◆ **Exercise**
Every line containing the word "setTaskList" must be pulled from the records.

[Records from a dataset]
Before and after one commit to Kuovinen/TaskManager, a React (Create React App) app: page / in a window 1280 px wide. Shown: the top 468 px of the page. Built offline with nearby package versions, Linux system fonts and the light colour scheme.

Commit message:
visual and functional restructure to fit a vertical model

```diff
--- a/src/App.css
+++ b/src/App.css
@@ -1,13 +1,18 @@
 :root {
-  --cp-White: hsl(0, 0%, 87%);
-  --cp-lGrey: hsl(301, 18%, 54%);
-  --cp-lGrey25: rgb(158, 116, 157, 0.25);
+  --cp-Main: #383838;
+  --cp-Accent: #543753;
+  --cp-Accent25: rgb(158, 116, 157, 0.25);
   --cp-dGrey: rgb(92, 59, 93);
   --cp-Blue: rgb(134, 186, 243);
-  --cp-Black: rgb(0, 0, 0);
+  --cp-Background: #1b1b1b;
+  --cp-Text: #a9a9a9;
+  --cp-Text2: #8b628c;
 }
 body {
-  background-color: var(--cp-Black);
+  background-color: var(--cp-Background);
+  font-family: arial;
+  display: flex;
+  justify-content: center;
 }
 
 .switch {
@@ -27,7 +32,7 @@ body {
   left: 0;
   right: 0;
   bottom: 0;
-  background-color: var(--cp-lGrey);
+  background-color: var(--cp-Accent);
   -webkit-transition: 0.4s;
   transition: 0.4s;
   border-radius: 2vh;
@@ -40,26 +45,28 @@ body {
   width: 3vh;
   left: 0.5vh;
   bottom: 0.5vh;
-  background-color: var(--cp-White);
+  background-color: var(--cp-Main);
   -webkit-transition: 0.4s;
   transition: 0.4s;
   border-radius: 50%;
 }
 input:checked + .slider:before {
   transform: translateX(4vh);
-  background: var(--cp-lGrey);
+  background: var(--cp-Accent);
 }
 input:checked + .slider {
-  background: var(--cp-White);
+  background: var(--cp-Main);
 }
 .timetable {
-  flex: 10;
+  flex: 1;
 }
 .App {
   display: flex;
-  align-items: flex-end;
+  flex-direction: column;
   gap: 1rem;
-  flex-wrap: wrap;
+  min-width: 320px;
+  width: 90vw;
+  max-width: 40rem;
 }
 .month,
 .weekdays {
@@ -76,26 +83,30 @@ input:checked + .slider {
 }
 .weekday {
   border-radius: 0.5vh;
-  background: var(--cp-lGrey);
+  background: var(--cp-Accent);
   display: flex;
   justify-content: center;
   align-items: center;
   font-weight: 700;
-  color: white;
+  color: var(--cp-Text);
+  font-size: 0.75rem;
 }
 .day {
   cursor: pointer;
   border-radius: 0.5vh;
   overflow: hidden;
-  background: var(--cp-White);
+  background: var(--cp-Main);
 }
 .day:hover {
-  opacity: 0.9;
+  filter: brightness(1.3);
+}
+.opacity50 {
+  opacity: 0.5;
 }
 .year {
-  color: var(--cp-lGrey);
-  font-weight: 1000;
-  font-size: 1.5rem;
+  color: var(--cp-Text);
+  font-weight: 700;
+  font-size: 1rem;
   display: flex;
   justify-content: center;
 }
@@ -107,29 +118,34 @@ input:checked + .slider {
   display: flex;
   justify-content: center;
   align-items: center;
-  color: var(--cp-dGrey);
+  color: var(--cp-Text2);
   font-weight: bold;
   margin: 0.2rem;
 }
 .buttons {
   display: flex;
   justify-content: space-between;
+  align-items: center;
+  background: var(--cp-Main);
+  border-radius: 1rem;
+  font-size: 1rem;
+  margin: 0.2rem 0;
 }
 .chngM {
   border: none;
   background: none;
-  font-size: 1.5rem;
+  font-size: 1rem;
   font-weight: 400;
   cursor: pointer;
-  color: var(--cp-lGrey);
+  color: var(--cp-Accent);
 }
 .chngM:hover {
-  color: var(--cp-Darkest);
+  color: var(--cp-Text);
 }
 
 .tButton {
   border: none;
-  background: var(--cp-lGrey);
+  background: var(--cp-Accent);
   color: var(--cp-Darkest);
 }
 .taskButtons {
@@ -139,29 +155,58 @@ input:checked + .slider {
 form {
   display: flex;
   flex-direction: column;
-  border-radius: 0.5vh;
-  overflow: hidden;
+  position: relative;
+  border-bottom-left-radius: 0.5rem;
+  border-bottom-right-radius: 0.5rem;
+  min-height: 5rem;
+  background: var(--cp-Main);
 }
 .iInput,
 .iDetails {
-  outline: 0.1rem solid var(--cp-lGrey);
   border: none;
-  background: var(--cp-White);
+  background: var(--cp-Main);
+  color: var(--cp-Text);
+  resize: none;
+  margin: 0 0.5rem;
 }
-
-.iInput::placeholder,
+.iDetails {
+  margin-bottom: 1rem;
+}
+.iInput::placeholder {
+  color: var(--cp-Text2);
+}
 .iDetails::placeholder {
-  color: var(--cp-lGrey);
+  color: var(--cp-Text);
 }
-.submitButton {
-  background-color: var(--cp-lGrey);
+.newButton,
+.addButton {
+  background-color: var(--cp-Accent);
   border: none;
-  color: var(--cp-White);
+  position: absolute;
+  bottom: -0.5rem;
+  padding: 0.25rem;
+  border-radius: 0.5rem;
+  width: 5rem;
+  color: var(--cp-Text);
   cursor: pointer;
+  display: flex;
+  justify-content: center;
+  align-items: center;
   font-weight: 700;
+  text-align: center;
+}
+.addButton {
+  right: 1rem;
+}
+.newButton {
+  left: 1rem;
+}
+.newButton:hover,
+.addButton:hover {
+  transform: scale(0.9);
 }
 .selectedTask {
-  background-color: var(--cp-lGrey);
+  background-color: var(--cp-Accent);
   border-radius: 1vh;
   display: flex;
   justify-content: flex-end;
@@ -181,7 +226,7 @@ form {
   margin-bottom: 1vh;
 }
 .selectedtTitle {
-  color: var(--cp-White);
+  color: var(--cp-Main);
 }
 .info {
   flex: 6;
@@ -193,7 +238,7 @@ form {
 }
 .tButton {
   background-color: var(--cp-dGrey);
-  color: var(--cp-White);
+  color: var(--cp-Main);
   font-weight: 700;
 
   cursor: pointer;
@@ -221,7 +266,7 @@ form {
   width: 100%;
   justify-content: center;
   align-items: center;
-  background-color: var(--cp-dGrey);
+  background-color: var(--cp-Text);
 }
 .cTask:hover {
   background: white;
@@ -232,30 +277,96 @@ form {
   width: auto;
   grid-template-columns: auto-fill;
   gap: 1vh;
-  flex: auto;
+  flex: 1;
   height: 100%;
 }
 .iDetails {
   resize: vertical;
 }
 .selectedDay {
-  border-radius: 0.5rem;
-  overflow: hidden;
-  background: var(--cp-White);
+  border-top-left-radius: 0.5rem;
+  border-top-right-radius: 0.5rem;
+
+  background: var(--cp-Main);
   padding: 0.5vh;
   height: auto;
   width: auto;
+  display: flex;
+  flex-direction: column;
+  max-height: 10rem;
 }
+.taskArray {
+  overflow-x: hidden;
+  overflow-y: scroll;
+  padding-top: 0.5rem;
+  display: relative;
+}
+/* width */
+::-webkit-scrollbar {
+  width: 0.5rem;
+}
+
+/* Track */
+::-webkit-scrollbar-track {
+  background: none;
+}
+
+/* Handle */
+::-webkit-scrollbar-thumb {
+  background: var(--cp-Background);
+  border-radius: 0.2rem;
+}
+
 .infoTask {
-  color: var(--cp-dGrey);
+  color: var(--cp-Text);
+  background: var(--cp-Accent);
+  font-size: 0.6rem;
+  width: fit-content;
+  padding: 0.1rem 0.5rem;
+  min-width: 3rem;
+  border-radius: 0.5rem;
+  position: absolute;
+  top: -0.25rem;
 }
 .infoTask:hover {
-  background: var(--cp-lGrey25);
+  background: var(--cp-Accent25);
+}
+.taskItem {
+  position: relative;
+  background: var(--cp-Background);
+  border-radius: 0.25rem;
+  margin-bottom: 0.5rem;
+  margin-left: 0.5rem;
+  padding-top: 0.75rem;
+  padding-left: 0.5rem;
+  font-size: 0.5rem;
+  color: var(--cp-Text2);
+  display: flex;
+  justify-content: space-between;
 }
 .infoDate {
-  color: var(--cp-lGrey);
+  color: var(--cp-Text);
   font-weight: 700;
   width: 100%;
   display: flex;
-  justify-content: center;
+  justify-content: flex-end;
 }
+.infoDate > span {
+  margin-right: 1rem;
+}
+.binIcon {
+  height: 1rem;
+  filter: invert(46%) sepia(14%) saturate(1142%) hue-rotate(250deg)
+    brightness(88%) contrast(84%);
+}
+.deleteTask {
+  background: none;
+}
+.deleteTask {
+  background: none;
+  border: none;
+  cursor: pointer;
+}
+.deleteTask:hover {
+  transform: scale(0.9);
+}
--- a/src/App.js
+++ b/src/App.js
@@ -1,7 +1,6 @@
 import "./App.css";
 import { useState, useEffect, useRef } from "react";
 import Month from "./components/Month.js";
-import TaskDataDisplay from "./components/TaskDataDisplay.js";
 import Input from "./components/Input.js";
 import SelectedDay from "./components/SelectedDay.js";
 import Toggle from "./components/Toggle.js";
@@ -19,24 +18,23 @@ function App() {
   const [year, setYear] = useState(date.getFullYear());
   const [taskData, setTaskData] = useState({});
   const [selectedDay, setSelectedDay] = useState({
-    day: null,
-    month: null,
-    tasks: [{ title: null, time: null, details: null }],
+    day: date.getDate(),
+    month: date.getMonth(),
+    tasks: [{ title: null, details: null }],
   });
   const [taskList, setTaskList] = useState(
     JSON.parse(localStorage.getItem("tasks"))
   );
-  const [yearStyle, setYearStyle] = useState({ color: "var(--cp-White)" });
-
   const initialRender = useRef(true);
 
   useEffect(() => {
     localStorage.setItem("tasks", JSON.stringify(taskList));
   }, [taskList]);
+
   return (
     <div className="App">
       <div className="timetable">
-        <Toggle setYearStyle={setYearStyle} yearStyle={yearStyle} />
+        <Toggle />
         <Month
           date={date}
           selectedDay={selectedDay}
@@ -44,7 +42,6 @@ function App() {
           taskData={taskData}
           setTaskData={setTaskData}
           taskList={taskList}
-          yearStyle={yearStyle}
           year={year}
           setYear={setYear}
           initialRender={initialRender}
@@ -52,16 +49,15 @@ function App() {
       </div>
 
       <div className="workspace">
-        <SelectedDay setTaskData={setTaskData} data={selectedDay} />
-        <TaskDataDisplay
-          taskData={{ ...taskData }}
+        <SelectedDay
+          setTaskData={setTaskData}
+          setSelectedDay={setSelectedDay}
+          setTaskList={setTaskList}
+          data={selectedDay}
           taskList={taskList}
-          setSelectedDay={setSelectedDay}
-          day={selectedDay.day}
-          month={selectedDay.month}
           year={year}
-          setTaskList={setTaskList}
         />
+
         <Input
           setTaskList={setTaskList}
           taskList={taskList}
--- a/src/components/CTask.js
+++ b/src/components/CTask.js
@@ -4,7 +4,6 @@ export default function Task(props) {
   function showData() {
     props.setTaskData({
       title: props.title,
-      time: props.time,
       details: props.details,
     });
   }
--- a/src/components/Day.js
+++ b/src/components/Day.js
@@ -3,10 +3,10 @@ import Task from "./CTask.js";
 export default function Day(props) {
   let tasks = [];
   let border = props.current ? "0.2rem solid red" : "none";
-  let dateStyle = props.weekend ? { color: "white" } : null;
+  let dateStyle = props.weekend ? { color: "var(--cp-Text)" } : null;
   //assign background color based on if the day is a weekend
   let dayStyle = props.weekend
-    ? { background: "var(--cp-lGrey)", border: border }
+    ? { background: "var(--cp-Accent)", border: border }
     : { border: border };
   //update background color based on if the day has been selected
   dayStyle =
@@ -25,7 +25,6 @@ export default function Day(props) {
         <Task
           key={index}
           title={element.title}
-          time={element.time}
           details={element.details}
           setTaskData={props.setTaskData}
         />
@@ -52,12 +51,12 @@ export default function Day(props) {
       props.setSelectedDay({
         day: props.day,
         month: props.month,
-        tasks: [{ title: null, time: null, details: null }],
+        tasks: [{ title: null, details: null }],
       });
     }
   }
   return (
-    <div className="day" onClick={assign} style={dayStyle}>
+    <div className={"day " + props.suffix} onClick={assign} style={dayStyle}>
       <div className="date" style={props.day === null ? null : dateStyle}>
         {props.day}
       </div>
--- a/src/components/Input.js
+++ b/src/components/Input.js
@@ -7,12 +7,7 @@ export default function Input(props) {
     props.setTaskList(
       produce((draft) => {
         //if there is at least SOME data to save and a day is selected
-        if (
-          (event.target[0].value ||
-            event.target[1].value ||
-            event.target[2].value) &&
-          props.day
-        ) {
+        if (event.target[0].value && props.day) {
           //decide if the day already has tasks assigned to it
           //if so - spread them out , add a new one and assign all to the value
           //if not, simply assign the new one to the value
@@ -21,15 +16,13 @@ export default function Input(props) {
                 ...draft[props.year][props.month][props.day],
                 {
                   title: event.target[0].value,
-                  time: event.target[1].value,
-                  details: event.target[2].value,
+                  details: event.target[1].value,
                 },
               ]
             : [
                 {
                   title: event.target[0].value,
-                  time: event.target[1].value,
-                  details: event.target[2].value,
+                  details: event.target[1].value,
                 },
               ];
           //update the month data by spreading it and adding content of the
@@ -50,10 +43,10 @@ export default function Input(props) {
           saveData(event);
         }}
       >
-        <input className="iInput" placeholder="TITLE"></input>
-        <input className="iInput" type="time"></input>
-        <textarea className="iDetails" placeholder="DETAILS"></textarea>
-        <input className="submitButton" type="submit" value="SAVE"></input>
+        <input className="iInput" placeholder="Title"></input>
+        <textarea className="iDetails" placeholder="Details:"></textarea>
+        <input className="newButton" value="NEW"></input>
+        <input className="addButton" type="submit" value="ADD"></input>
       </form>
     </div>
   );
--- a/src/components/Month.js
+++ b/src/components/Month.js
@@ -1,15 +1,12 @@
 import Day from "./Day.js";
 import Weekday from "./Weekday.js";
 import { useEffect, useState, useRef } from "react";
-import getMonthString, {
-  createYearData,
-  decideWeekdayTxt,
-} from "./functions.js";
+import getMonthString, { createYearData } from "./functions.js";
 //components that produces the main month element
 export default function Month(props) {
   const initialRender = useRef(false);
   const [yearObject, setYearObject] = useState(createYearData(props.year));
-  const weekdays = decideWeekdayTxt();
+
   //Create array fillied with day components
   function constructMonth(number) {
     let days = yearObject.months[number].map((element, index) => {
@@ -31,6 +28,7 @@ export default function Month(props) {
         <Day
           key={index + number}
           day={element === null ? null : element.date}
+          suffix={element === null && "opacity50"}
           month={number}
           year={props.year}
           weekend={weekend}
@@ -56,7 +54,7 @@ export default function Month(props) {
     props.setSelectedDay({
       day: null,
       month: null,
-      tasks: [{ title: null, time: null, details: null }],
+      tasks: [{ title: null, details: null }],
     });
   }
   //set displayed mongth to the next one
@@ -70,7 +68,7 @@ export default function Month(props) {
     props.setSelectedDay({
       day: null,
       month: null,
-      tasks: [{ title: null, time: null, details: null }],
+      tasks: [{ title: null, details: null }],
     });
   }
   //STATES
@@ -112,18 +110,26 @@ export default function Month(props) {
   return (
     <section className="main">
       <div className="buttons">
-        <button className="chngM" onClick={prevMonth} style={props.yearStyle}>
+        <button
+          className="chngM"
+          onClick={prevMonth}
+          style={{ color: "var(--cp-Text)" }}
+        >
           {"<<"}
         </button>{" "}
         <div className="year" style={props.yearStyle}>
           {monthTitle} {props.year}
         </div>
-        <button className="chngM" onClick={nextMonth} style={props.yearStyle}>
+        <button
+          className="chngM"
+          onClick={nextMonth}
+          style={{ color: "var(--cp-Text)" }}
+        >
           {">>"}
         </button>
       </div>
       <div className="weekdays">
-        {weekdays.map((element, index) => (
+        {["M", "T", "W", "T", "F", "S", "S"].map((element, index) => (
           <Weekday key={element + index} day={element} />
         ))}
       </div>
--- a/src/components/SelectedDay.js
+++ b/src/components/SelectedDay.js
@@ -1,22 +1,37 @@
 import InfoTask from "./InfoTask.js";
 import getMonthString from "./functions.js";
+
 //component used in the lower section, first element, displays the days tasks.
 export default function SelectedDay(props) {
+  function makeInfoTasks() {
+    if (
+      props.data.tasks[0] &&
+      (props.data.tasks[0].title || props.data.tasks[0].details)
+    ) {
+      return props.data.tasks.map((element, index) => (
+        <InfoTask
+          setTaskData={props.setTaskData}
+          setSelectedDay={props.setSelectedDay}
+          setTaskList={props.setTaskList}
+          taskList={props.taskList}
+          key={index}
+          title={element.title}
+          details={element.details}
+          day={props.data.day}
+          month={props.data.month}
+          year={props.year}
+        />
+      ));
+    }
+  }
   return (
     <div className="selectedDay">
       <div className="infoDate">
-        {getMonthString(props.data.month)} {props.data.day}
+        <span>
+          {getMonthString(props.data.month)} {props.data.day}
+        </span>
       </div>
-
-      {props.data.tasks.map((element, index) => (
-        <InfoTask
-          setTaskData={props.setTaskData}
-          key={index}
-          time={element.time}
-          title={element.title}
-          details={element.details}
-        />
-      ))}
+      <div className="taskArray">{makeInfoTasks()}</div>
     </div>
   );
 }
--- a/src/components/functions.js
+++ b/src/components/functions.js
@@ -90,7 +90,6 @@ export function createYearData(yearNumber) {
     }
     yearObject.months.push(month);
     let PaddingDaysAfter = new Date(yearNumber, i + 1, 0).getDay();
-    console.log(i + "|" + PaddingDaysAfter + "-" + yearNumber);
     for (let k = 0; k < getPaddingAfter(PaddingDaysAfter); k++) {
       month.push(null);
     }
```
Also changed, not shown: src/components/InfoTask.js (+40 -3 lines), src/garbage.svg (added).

◆ **Result below**
   const [taskList, setTaskList] = useState(
+          setTaskList={setTaskList}
-          setTaskList={setTaskList}
           setTaskList={setTaskList}
     props.setTaskList(
+          setTaskList={props.setTaskList}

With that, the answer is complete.